See more of the story

For legendary choreographer Dianne McIntyre, dance isn't just moving to the music — it's becoming part of the music.

"I feel that I'm creating music with my body," said the winner of three Bessies and a Helen Hayes Award, and the recipient of scores of other arts honors.

For "In the Same Tongue," co-presented and co-commissioned by Northrop and the Walker Art Center, the 77-year-old McIntyre has teamed up with avant-garde jazz composer Diedre Murray for a world premiere work about the relationship between movement and sound. A core group of five dancers will perform with live musicians, plus additional dancers from the Minnesota-based TU dance troupe's training program, Cultivate.

McIntyre said that as an audience member, she's most drawn to dance when she can see the music in the performer's body.

"They have a way of making it look like they are creating the music as they go," she said. "Music is happening at the same time as they are. It's almost like the music is coming through them."

And this can happen, she said, even when there is a pause in the music. "In that silence, I want the audience to hear the music through the body."

Philip Bither, the Walker's performing arts senior curator, got to know McIntyre's work during his time in New York in the 1980s and '90s.

"It became pretty clear to me that of all the dance makers and choreographers that I was aware of, this is one person who had earned the trust and reverence by all these major figures in contemporary jazz and new music, including people like Cecil Taylor, Lester Bowie and Max Roach and all these icons that I admired greatly," he said.

Dancers are at their best, said choreographer Dianne McIntyre, when they create music with their bodies.
Dancers are at their best, said choreographer Dianne McIntyre, when they create music with their bodies.

Larry Coleman

McIntyre traces her connection to music to her days as a dance major at Ohio State University, when she studied with Judith Dunn, who had worked with Merce Cunningham, and Dunn's partner, trumpeter Bill Dixon. Training with them while at school and later in New York City, she developed a grounding in both dance technique and improvisation. She also felt electrified by the free jazz genre that the couple introduced to her.

The Cleveland native recalls going to a record store in her hometown and asking the clerk rather vaguely for "something called avant-garde or new music or free jazz."

"The person didn't even blink," she said. "He went and he picked up this album, by a musician named Albert Ayler, and said, 'This is what you want.'"

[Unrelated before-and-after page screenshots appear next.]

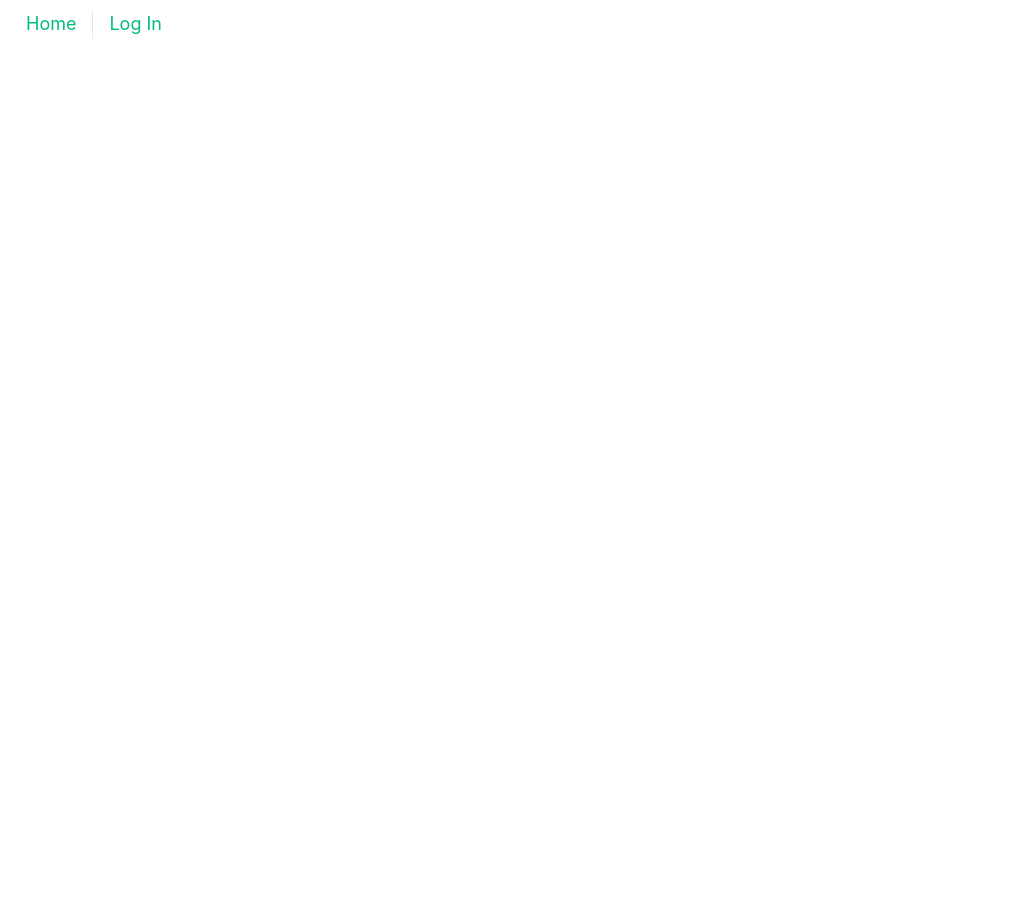
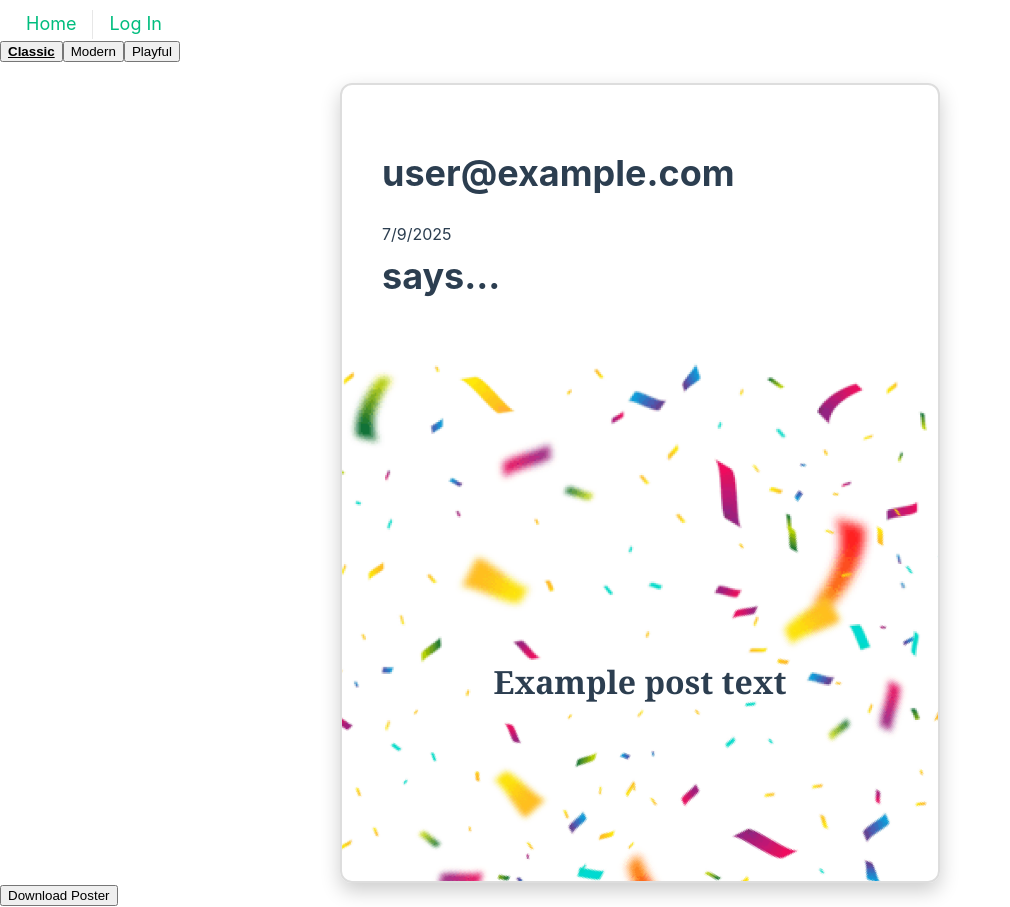
Before and after one commit to dillonhoh/cs110microblog, a Vue app: page /poster/1 in a window 1280 px wide. Before the commit this address had no page. Shown: the whole page, without its empty margins (0-1010 px from the left). Before the commit the page ends 810 px from the top, so only its background shows below. Built offline with nearby package versions, Linux system fonts and the light colour scheme.

Commit message:
css changes

```diff
--- a/package.json
+++ b/package.json
@@ -16,6 +16,7 @@
   },
   "dependencies": {
     "firebase": "^11.10.0",
+    "html2canvas": "^1.4.1",
     "pinia": "^3.0.3",
     "vue": "^3.5.17",
     "vue-router": "^4.5.1"
--- a/src/components/CreatePost.vue
+++ b/src/components/CreatePost.vue
@@ -35,8 +35,8 @@ const handleSubmit = async () => {
   <div  v-if="store.isLoggedIn == true" class="create-container">
     <h1 class="create-title">Create a Post</h1>
     <form class="post-form">
-      <input type="text" v-model="content" placeholder="Type a Message" />
-      <button type="button" @click="handleSubmit">Post</button>
+      <input type="text" v-model="content" placeholder="Type a Message"  class="input-content"/>
+      <button type="button" @click="handleSubmit" class="input-button">Post</button>
     </form>
   </div>
 </template>
@@ -45,17 +45,24 @@ const handleSubmit = async () => {
 <style>
 .create-container {
   background-color: lightblue;
-  margin-top: 100px;
-  padding: 15px 0px 20px 20px;
+  padding: 10px 20px 20px 20px;
+  display: flex;
+  flex-direction: column;
 }
 .create-title {
   font-size: 25px;
   font-weight: 500;
+  margin-bottom: 15px;
 }
 .post-form {
   display: flex;
-  flex-direction: row;
-  gap: 10px;
-  width: 100px;
 }
+.input-content{
+
+}
+.input-button{
+  width: 50px;
+  margin-top: 10px;
+}
+
 </style>
--- a/src/components/FollowSuggestion.vue
+++ b/src/components/FollowSuggestion.vue
@@ -1,13 +1,11 @@
 <script setup>
 import { ref, onMounted } from 'vue'
-import { doc, collection, getDocs, updateDoc, arrayUnion, query } from 'firebase/firestore'
+import { doc, getDoc, collection, getDocs, updateDoc, arrayUnion, query } from 'firebase/firestore'
 import { firestore } from '../firebaseResources'
 import { useUserStore } from '../stores/user'
 import { watch } from 'vue'
 import { getFollowerCount, getFollowingCount, getPostCount, populateFollowing } from '../utils/helpers'
-import { limit
-
- } from 'firebase/firestore'
+import { limit } from 'firebase/firestore'
 const suggestedEmails = ref([])
 
 const store = useUserStore()
@@ -25,6 +23,14 @@ watch(
     store.postsCount = await getPostCount(store.currentUserId)
   }
 )
+watch(
+  () => store.viewingUserId,
+  async (newVal, oldVal) => {
+
+      suggestedEmails.value = await getSuggestedEmails(store.currentUserId)
+  },
+  { immediate: true }
+)
 
 const getSuggestedEmails = async (currentUid) => {
   const usersCol = collection(firestore, 'users')
@@ -34,7 +40,19 @@ const getSuggestedEmails = async (currentUid) => {
   const following = store.following || []
 
   const suggestions = []
-
+if (store.viewingUserId && store.viewingUserId !== currentUid) {
+  console.log("now viewing other user")
+    const userDoc = await getDoc(doc(firestore, 'users', store.viewingUserId))
+    if (userDoc.exists()) {
+      const data = userDoc.data()
+      suggestions.push({
+        uid: store.viewingUserId,
+        email: data.email,
+      })
+      return suggestions
+    }
+  }
+else{
   snapshot.forEach(doc => {
     const data = doc.data()
     const userId = doc.id
@@ -51,6 +69,7 @@ const getSuggestedEmails = async (currentUid) => {
   })
 
   return suggestions.slice(0, 5)
+}
 }
 const followUser = async (otherUserId) => {
   const currentUid = store.currentUserId
--- a/src/components/Login.vue
+++ b/src/components/Login.vue
@@ -114,15 +114,15 @@ const handleSubmit = () => {
         </div>
       </template>
       <template v-if="!store.isLoggedIn">
-        <input type="text" v-model="emailForm" placeholder="Email" />
-        <input type="password" v-model="password" placeholder="Password" />
+        <input type="text" v-model="emailForm" placeholder="Email" id="email" class="inputs"/>
+        <input type="password" v-model="password" placeholder="Password" id="password" class="inputs"/>
         <button type="button" @click="handleSubmit">
           {{ store.isLogin ? 'Log In' : 'Sign Up' }}
         </button>
       </template>
       <template v-else>
         <h1 class="user-email">{{ store.currentUser }}</h1>
-        <button type="button" @click="store.logout">Log Out</button>
+        <button type="button" @click="store.logout" class="logout-button">Log Out</button>
       </template>
       <template v-if="errorMessage && !store.isLoggedIn">
         <p class="error">{{ errorMessage }}</p>
@@ -138,7 +138,7 @@ const handleSubmit = () => {
   background-color: lightblue;
   width: fit-content;
   margin: auto;
-  padding: 0px 15px 0px 15px;
+  padding: 0px 15px 15px 15px;
 }
 .option {
   width: 175px;
@@ -157,11 +157,11 @@ form {
   flex-direction: column;
   width: 175px;
 }
-form input {
+.inputs {
   margin-bottom: 15px;
 }
-form button {
-  margin-bottom: 15px;
+.logout-button {
+  margin-bottom: 0px;
 }
 h1 {
   font-size: 14px;
--- /dev/null
+++ b/src/components/PosterRenderer.vue
@@ -0,0 +1,125 @@
+<script setup>
+import { ref, onMounted } from 'vue'
+import html2canvas from 'html2canvas'
+import { useRoute } from 'vue-router'
+
+const route = useRoute()
+
+// Get post data passed via route query or props
+const post = ref({
+  text: route.query.text || 'Example post text',
+  email: route.query.email || 'user@example.com',
+  date: route.query.date || new Date().toLocaleDateString(),
+})
+
+// Poster themes
+const themes = [
+  {
+    name: 'classic',
+    label: 'Classic',
+    bg: '/celebration.png',
+    font: 'Georgia, serif',
+    size: '32px'
+  },
+  {
+    name: 'modern',
+    label: 'Modern',
+    bg: '/celebration.png',
+    font: 'Arial, sans-serif',
+    size: '28px'
+  },
+  {
+    name: 'playful',
+    label: 'Playful',
+    bg: '/celebration.png',
+    font: '"Comic Sans MS", cursive',
+    size: '30px'
+  },
+]
+
+const selectedTheme = ref(themes[0])
+
+function selectTheme(theme) {
+  selectedTheme.value = theme
+}
+
+async function downloadPoster() {
+  const element = document.getElementById('poster')
+  const canvas = await html2canvas(element)
+  const link = document.createElement('a')
+  link.download = 'poster.png'
+  link.href = canvas.toDataURL('image/png')
+  link.click()
+}
+</script>
+
+<template>
+  <div class="poster-editor">
+    <!-- Theme Selector -->
+    <div class="theme-options">
+      <button
+        v-for="theme in themes"
+        :key="theme.name"
+        @click="selectTheme(theme)"
+        :class="{ active: selectedTheme.name === theme.name }"
+      >
+        {{ theme.label }}
+      </button>
+    </div>
+
+    <!-- Poster Preview Area -->
+    <div id="poster" class="poster-area" :style="{ backgroundImage: `url(${selectedTheme.bg})` }">
+
+      <p class="metauser">{{ post.email }}</p>
+      <p class="metadate">{{ post.date }}</p>
+      <p v-if="selectedTheme.name === 'classic'" class="filler">says...</p>
+      <h1 :style="{ fontFamily: selectedTheme.font, fontSize: selectedTheme.size } " class="content">
+        {{ post.text }}
+      </h1>
+    </div>
+
+    <!-- Action -->
+    <button @click="downloadPoster">Download Poster</button>
+  </div>
+</template>
+
+<style scoped>
+.poster-area {
+  width: 600px;
+  height: 800px;
+  background-size: cover;
+  background-position: center;
+  padding: 40px;
+  border: 2px solid #ddd;
+  border-radius: 12px;
+  box-shadow: 0 8px 20px rgba(0, 0, 0, 0.2);
+  margin: auto;
+  display: flex;
+  flex-direction: column;
+}
+.metauser {
+  margin-top: 20px;
+  font-size: 36px;
+  font-weight: 700;
+}
+.metadate {
+  margin-top: 20px;
+  font-size: 16px;
+}
+.filler {
+    font-size: 36px;
+  font-weight: 700;
+}
+.content{
+    align-self: center;
+    margin-top: 350px;
+    font-weight: 600;
+}
+.theme-options {
+  margin-bottom: 20px;
+}
+button.active {
+  font-weight: bold;
+  text-decoration: underline;
+}
+</style>
--- a/src/components/WelcomeItem.vue
+++ /dev/null
@@ -1,86 +0,0 @@
-<template>
-  <div class="item">
-    <i>
-      <slot name="icon"></slot>
-    </i>
-    <div class="details">
-      <h3>
-        <slot name="heading"></slot>
-      </h3>
-      <slot></slot>
-    </div>
-  </div>
-</template>
-
-<style scoped>
-.item {
-  margin-top: 2rem;
-  display: flex;
-  position: relative;
-}
-
-.details {
-  flex: 1;
-  margin-left: 1rem;
-}
-
-i {
-  display: flex;
-  place-items: center;
-  place-content: center;
-  width: 32px;
-  height: 32px;
-  color: var(--color-text);
-}
-
-h3 {
-  font-size: 1.2rem;
-  font-weight: 500;
-  margin-bottom: 0.4rem;
-  color: var(--color-heading);
-}
-
-@media (min-width: 1024px) {
-  .item {
-    margin-top: 0;
-    padding: 0.4rem 0 1rem calc(var(--section-gap) / 2);
-  }
-
-  i {
-    top: calc(50% - 25px);
-    left: -26px;
-    position: absolute;
-    border: 1px solid var(--color-border);
-    background: var(--color-background);
-    border-radius: 8px;
-    width: 50px;
-    height: 50px;
-  }
-
-  .item:before {
-    content: ' ';
-    border-left: 1px solid var(--color-border);
-    position: absolute;
-    left: 0;
-    bottom: calc(50% + 25px);
-    height: calc(50% - 25px);
-  }
-
-  .item:after {
-    content: ' ';
-    border-left: 1px solid var(--color-border);
-    position: absolute;
-    left: 0;
-    top: calc(50% + 25px);
-    height: calc(50% - 25px);
-  }
-
-  .item:first-of-type:before {
-    display: none;
-  }
-
-  .item:last-of-type:after {
-    display: none;
-  }
-}
-</style>
--- a/src/router/index.js
+++ b/src/router/index.js
@@ -19,6 +19,12 @@ const router = createRouter({
       name: 'login',
       component: () => import('../views/LoginView.vue'),
     },
+    {
+      path: '/poster/:id',
+      name: 'Poster',
+      component: () => import('@/views/PosterView.vue'),
+      props: true
+    }
   ],
 })
 
--- a/src/views/HomeView.vue
+++ b/src/views/HomeView.vue
@@ -1,6 +1,6 @@
 <script setup>
 import UserStats from '@/components/UserStats.vue'
-import TheWelcome from '../components/TheWelcome.vue'
+
 import Feed from '@/components/Feed.vue'
 import FollowSuggestion from '@/components/FollowSuggestion.vue'
 import { useRoute } from 'vue-router'
@@ -10,24 +10,32 @@ import CreatePost from '@/components/CreatePost.vue'
 
 <template>
   <main>
-    <UserStats />
-    <div class="middle">
+    <div class="left">
+      <UserStats />
+      <FollowSuggestion class="followsugg"/>
+    </div>
+    <CreatePost class="createpost"/>
+    <div class="right">
       <Feed />
-      <CreatePost />
+
     </div>
 
-    <FollowSuggestion />
+
   </main>
 </template>
 
 <style>
+
+.followsugg {
+  margin-top: 50px;
+}
+.createpost {
+  height: 100%;
+}
 main {
   display: flex;
   justify-content: space-evenly;
+  align-items: start;
   margin-top: 40px;
 }
-.middle {
-  display: flex;
-  flex-direction: column;
-}
 </style>
--- /dev/null
+++ b/src/views/PosterView.vue
@@ -0,0 +1,7 @@
+<script setup>
+import PosterRenderer from '@/components/PosterRenderer.vue'
+</script>
+
+<template>
+  <PosterRenderer />
+</template>
```
Also changed, not shown: src/components/Feed.vue (+27 -4 lines), src/components/TheWelcome.vue (deleted, +0 -95 lines), public/celebration.png (added), 1 other file (tests, documents, lock files or other folders).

McIntyre remembers playing the record over and over again. "It made me want to create dance," she said. "It was magical."

In the 1970s and '80s, McIntyre ran a dance company called Sounds in Motion in Harlem. After closing the company in 1988, she pursued independent work, and was one of the artists Bither brought in after he started at the Walker in 1997 for a series that teamed up contemporary jazz musicians with dancers.

For that series, McIntyre created a work with renowned trumpeter Lester Bowie and his Brass Fantasy group. Gerald Brazel, who was part of Brass Fantasy for the show, is now the bandleader for the musicians performing "In the Same Tongue."

In the new piece, the music spans different eras — from blues and swing to the sounds of the Black Arts Movement. There's also spoken text by the late poet and Obie-winning playwright Ntozake Shange, who collaborated with McIntyre numerous times in the past.

McIntyre also has had a fruitful relationship with Murray, whom she admired even before they started working together. As a woman working in a male-dominated industry and as a cellist working in the jazz tradition, McIntyre saw Murray's work as revolutionary.

"Her mind is so expansive and surprising," McIntyre says of Murray. "I like the surprises that she comes up with."

There also was a simultaneity when the two worked on "In the Same Tongue," with the music and dance coming together seamlessly. Often joining rehearsals via Zoom, Murray worked in tandem with the musicians and dancers, riffing on each other's ideas in real time.

"It was very unified," McIntyre said.

The work also employs an improvisational approach, something McIntyre was reluctant about revealing earlier in her career. While improvisation is a key element in the jazz tradition, McIntyre worried that people might think less of her abilities if they knew large sections were made of spontaneous composition.

"In the dance world, sometimes people think that if you're improvising, you're just buzzing around," she said.

But critics have lauded her improvisational style. Wendy Perrin devotes a chapter to McIntyre, calling her the innovator of dance improvisation in her book "The Grand Union: Accidental Anarchists of Downtown Dance, 1970-1976."

Bither said that he's heartened to see McIntyre finally getting the attention she deserves for being a pioneer of not just a Black contemporary dance but also of the interdisciplinary work between jazz improvisers and choreography.

"Dianne has figured out this wonderful synergy and these deep relationships with musicians who flocked to her because they felt she was one of the few who understood them and their music," he said.

'In the Same Tongue'

Who: Dianne McIntyre Group.

When: 8 p.m. Oct. 5, 6 & 7. Walker Art Center, 725 Vineland Place, Mpls.

Tickets: $20-$40, 612-375-7600,